A rose by any name is… – Cultivating project ideas
Published : 15.06.2020

Universities of applied sciences have an obligation to do research and development activities to bring benefit to our communities. R&D projects at Haaga-Helia should address topics that not only strengthen identified core competencies but also bring benefits to the world around us. Projects should have the potential to bring added value, not only to us, but to others around us.

To develop a project, an idea is needed – a seed from which a flower can grow. Even with all the soil, sun and water in the world, only a seed can become a flower. Luckily, the world around us is teeming with potential ideas!

The idea can be about a gap or a need, missing knowledge or tools; it may be something that we encounter in our everyday work, in the society around us, or something affecting Europe or a specific region. It may be a topic handled by the media or encountered in discussions. Inspiration comes when minds and eyes are open.

The specific topic should stem from passion and not be thought up for the sake of completing an application. Keep in mind that the gap an idea addresses needs to be justifiable; the aimed benefits as well as the route to reaching them. When applying for externally funded R&D projects, funding agencies also typically impose certain limits or frameworks on what kinds of activities and priorities they fund. Certain flowers prefer certain growing conditions and soils, and similarly certain ideas suit certain funding types.

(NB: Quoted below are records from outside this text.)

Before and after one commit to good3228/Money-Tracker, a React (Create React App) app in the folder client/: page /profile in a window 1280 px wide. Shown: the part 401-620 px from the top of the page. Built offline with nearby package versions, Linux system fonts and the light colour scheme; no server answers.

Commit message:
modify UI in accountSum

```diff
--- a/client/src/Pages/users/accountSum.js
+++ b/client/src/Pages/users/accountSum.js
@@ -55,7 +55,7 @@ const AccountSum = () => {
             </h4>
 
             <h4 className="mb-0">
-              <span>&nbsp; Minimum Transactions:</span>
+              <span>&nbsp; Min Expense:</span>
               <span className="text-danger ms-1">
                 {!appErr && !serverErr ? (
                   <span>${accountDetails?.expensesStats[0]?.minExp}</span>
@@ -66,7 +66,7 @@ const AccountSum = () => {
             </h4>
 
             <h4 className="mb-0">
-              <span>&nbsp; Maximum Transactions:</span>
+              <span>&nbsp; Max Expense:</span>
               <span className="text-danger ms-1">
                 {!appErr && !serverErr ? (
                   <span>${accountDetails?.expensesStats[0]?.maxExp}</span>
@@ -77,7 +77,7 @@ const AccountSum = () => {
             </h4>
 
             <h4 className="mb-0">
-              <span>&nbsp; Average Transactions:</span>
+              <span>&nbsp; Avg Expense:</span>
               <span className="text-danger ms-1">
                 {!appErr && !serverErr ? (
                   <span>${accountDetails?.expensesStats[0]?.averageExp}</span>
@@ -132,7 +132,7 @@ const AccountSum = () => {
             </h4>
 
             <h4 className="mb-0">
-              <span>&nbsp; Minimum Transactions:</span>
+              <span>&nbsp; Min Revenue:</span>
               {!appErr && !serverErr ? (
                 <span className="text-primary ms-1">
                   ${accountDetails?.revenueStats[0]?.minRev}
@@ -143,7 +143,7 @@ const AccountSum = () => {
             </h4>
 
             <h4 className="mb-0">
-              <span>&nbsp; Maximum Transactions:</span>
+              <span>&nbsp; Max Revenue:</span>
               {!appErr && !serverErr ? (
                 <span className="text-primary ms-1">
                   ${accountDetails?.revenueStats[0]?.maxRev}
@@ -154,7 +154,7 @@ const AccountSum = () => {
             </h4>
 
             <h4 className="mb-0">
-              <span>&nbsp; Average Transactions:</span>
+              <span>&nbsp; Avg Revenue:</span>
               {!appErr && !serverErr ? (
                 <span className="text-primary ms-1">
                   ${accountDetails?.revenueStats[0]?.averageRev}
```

When a potential idea is seeding, nurture it! A good way to proceed with an idea is to discuss it with colleagues and in relevant connections and contexts. Think of sharing viewpoints and knowledge as cross-pollination. Collegial support is also helpful in finding suitable partners and stakeholders to join an emerging project.

Ideas focusing on similar themes are best brought together and nurtured toward a theme-based project portfolio. Think of a flowerbed where flowers with similar needs benefit from and mutually support one another. The gardeners will surely be better prepared for future funding calls and for creating high-class winning proposals.

The ambition at Haaga-Helia is to increase the number of RDI projects and to enhance the impact of our RDI activities. An RDI specialist team supports haagahelians in developing project ideas and in addressing the requirements of various funding agencies and specific funding calls. Not all ideas reach the goal, but even so just the cultivating and developing of an idea is worth it and may turn useful in the future. By working together, a beautiful, coherent and diverse garden with thriving and strong flowers is possible.